Then we transition to a bunch of adorable middle school boys (akin to “E.T.”’s Elliot or “Super 8”’s Joe Lamb) playing Dungeons & Dragons, a poster of John Carpenter’s “The Thing” expertly hiding in the background as an ominous foreshadowing of things to come.

When one of them, Will Byers, goes missing, the town is placed at odds with a top secret government project attempting to cover up their tracks. Matthew Modine shines as Dr. Martin Brenner, the leader of the project that experimented with LSD and mind control to fight the Russians.

Winona Ryder plays Will’s mother, Joyce, a divorcee raising two boys on her own while her no-good-ex lives with his new and younger girlfriend. Score one for Spielberg. Ryder’s performance could be the indication of a meteoric comeback and conjures up memories of Melinda Dillon in “Close Encounters of The Third Kind;” it’s one of desperate grief over her son’s disappearance, which leads her to do some interesting things involving a slew of Christmas lights so that she can communicate with Will, similar to what the family does in “Poltergeist.”

Teaming up with Joyce is David Harbour, as the town’s cynical chief of police, Jim Hopper. While he initially treats the disappearance like any other routine case, he eventually begins to risk his own safety all for the sake of a personal loss that left him scarred and distant.

But it’s Will’s friends Mike, Lucas and Dustin (Finn Wolfhard, Gaten Matarazzo, Caleb McLaughlin) who are perfectly cast. Like the kids from “Stand by Me,” they show their loyalty to their buddy and with knowledge of nerdy subjects like D&D and ham radios, communicate via walkie talkies and sneak out at night to go on adventures.

The boys’ tight-knit group is tested by the appearance of Eleven (an entrancing turn from 12-year-old Millie Bobby Brown), a young and enigmatic girl with strange powers, terse vocabulary and a sense of curiosity.

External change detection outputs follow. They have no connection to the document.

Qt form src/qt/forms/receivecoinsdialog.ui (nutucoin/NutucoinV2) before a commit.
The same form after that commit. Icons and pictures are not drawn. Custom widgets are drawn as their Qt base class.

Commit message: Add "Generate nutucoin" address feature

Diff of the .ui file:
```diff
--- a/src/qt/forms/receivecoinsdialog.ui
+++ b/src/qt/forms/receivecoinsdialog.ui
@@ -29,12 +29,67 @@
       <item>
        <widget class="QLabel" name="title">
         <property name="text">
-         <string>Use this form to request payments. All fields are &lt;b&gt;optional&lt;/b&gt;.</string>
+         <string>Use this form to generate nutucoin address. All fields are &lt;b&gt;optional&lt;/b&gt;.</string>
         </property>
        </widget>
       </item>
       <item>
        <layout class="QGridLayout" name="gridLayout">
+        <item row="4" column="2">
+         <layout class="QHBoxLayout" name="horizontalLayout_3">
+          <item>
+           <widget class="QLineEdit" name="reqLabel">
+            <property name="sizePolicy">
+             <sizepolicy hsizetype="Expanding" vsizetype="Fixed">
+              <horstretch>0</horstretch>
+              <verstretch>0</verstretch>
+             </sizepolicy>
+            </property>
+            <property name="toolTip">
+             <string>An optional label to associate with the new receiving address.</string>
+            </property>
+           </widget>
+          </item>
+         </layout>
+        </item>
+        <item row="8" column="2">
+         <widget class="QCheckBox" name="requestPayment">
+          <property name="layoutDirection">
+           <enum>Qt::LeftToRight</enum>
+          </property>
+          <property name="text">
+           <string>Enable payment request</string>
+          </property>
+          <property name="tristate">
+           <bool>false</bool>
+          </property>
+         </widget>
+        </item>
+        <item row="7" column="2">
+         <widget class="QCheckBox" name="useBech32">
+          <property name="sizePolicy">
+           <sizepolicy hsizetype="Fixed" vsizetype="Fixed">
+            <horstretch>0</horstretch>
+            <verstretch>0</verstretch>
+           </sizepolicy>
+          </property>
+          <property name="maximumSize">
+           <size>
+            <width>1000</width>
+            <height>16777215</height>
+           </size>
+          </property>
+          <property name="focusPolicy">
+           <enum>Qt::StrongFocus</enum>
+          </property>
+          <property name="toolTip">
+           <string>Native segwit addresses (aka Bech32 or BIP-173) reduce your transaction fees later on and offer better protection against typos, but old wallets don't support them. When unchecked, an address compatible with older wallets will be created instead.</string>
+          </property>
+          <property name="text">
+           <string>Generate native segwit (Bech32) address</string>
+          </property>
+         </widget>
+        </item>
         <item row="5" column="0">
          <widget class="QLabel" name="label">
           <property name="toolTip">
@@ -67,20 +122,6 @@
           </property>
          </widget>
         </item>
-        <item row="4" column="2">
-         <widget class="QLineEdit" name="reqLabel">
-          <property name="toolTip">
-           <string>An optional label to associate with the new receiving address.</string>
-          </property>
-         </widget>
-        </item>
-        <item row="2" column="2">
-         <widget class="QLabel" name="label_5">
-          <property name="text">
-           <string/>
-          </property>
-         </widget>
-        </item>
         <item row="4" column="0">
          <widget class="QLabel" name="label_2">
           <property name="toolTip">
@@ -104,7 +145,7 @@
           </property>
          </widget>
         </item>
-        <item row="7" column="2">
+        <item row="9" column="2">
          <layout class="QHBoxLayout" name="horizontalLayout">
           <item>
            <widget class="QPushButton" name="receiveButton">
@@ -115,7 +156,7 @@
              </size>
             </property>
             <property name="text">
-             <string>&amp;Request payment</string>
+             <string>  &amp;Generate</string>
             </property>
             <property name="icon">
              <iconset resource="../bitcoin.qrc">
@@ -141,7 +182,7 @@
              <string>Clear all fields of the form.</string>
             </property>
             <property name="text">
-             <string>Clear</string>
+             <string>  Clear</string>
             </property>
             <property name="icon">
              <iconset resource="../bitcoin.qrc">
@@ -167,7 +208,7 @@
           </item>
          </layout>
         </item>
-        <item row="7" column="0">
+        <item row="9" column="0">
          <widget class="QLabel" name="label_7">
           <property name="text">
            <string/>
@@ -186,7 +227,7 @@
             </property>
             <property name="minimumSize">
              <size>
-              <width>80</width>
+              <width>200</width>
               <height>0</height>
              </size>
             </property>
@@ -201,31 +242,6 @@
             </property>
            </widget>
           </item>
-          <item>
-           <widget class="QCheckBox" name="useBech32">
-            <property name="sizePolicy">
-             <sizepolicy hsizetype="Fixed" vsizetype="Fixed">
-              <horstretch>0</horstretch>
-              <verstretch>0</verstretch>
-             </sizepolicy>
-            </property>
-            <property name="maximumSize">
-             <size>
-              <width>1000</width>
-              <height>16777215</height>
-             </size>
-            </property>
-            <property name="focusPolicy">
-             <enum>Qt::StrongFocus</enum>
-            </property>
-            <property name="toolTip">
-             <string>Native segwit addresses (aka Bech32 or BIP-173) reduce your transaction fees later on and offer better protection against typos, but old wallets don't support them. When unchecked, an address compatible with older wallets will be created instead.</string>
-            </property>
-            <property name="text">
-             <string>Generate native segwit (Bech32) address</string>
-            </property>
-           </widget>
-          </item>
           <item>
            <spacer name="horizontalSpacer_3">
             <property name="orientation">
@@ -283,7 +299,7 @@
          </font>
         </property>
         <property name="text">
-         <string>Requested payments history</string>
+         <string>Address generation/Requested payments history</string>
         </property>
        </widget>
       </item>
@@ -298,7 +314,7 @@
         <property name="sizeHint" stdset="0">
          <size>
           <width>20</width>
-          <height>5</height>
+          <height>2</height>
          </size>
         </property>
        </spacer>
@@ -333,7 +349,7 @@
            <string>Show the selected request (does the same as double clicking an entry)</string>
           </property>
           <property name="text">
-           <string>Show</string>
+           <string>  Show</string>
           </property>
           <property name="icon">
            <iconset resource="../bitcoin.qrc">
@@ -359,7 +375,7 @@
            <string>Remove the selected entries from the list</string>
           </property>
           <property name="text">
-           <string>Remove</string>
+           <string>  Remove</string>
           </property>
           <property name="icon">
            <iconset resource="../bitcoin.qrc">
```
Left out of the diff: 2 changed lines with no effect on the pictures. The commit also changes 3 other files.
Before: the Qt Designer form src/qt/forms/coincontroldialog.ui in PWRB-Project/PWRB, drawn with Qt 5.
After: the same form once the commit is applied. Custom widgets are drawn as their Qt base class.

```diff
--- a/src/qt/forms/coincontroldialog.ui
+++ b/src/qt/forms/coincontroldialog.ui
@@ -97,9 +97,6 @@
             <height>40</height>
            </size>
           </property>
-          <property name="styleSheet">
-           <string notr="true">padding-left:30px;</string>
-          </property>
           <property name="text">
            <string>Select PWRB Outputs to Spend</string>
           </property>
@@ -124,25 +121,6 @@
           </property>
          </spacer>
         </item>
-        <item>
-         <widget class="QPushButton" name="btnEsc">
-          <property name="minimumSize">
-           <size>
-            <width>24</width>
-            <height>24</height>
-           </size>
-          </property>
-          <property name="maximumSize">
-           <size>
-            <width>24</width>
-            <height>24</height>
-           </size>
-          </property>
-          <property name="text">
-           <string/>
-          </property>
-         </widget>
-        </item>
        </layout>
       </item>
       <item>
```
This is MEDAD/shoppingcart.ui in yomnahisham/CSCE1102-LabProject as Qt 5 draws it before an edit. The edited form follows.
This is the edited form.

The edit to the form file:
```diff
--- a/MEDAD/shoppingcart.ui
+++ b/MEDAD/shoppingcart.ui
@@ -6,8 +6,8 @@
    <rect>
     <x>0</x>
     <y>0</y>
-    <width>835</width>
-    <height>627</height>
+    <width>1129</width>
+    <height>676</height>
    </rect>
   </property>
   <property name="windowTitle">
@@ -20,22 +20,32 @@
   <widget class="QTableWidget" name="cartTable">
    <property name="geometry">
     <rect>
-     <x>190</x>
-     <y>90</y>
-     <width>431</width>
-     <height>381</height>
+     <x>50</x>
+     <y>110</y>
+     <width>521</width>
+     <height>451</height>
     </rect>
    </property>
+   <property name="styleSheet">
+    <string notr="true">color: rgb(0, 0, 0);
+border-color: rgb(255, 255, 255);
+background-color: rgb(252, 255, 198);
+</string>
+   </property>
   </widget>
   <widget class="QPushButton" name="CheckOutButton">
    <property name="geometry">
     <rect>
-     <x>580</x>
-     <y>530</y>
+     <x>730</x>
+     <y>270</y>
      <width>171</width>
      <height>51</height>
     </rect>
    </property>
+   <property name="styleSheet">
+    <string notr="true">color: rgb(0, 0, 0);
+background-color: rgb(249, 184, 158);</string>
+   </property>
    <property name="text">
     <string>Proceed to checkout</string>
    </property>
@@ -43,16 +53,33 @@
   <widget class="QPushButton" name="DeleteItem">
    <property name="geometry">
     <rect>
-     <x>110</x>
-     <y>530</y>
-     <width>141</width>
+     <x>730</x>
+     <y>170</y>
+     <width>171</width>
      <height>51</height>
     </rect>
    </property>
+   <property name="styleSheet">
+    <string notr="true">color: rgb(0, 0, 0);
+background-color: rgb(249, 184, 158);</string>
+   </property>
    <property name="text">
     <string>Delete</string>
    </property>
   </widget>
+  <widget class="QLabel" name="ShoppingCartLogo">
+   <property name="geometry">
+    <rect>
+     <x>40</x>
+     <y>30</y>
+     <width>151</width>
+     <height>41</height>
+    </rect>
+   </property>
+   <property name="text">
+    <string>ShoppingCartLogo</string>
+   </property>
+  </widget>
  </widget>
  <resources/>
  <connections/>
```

In one “E.T.”-esque sequence, Mike fakes sick to stay home and shows her his “Star Wars” action figures while she explores household things like television and a La-Z-Boy recliner. Score two for Spielberg. Eleven helps them get even with the school bullies, but also sheds light on what’s been terrorizing the town, an entity from a parallel dimension. Score two for King.

From its eerie synthesized soundtrack, to its dime store horror novel title font (you can almost smell the cheap glue and yellowing paper), to its spot-on musical cues (Peter Gabriel’s ethereal take on Bowie’s “Heroes” and Joy Division’s poignant “Atmosphere”), to its “Twilight Zone”-y episode titles, the show is a love letter to the grand tradition of B-grade monster movies and a bygone era before cell phones and the Internet, a time when kids could really be kids.

While the plot is driven by the otherworldly mystery, “Stranger Things” is really about the innocence of youth, the attraction of young love and a general sense of wonder; the idea that — in the words of Jack Black — there’s still some magic left in this world and we can all have a piece of it … for the price of a Netflix account.